| To do |
When you copy the entries, keep every word exactly as it is and drop the images.

Segment Open

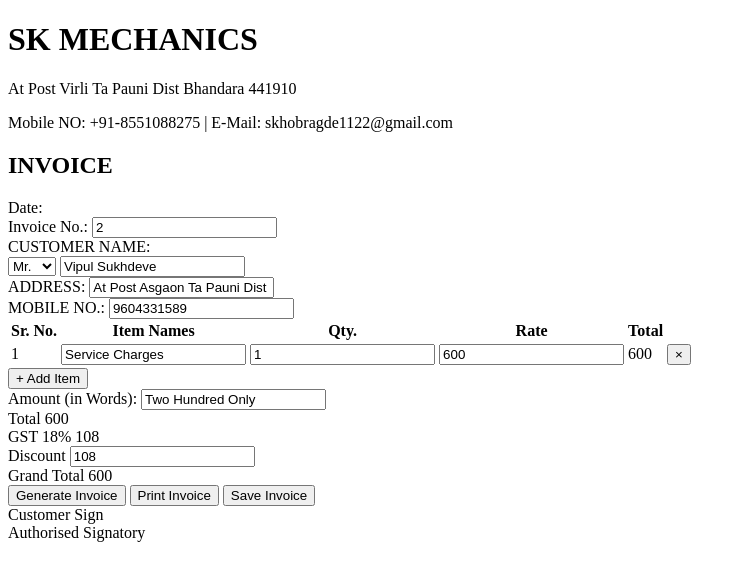
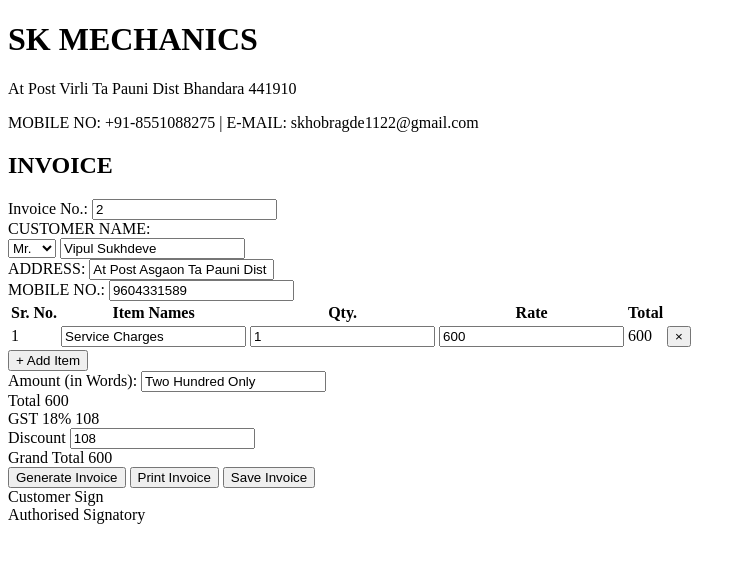
Before and after one commit to Vipsukhul/Invoice-Generator, a plain HTML site: page index.html in a window 1280 px wide. Shown: the whole page, without its empty margins (0-746 px from the left). Drawn offline with Linux system fonts and the light colour scheme.

Commit message:
Update index.html

```diff
--- a/index.html
+++ b/index.html
@@ -11,22 +11,19 @@
         <header>
             <h1>SK MECHANICS</h1>
             <p>At Post Virli Ta Pauni Dist Bhandara 441910</p>
-            <p>Mobile NO: +91-8551088275 | E-Mail: skhobragde1122@gmail.com</p>
+            <p>MOBILE NO: +91-8551088275 | E-MAIL: skhobragde1122@gmail.com</p>
         </header>
 
         <div class="invoice-header">
             <div class="invoice-title">
                 <h2>INVOICE</h2>
                 <div class="invoice-date">
-                 <span>Date: </span>
                     <span id="invoiceDate"></span>
                 </div>
                 <div class="invoice-number">
-
                     <span>Invoice No.: </span>
                     <input type="text" id="invoiceNo" value="2">
                 </div>
-
             </div>
         </div>
 
```
Lines whose indentation alone changed are shown as unchanged.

Segment Closed

| Result of this exercise |
Before and after one commit to Vipsukhul/Invoice-Generator, a plain HTML site: page index.html in a window 1280 px wide. Shown: the whole page, without its empty margins (0-746 px from the left). Drawn offline with Linux system fonts and the light colour scheme.

Commit message:
Update index.html

```diff
--- a/index.html
+++ b/index.html
@@ -11,22 +11,19 @@
         <header>
             <h1>SK MECHANICS</h1>
             <p>At Post Virli Ta Pauni Dist Bhandara 441910</p>
-            <p>Mobile NO: +91-8551088275 | E-Mail: skhobragde1122@gmail.com</p>
+            <p>MOBILE NO: +91-8551088275 | E-MAIL: skhobragde1122@gmail.com</p>
         </header>
 
         <div class="invoice-header">
             <div class="invoice-title">
                 <h2>INVOICE</h2>
                 <div class="invoice-date">
-                 <span>Date: </span>
                     <span id="invoiceDate"></span>
                 </div>
                 <div class="invoice-number">
-
                     <span>Invoice No.: </span>
                     <input type="text" id="invoiceNo" value="2">
                 </div>
-
             </div>
         </div>
 
```
Lines whose indentation alone changed are shown as unchanged.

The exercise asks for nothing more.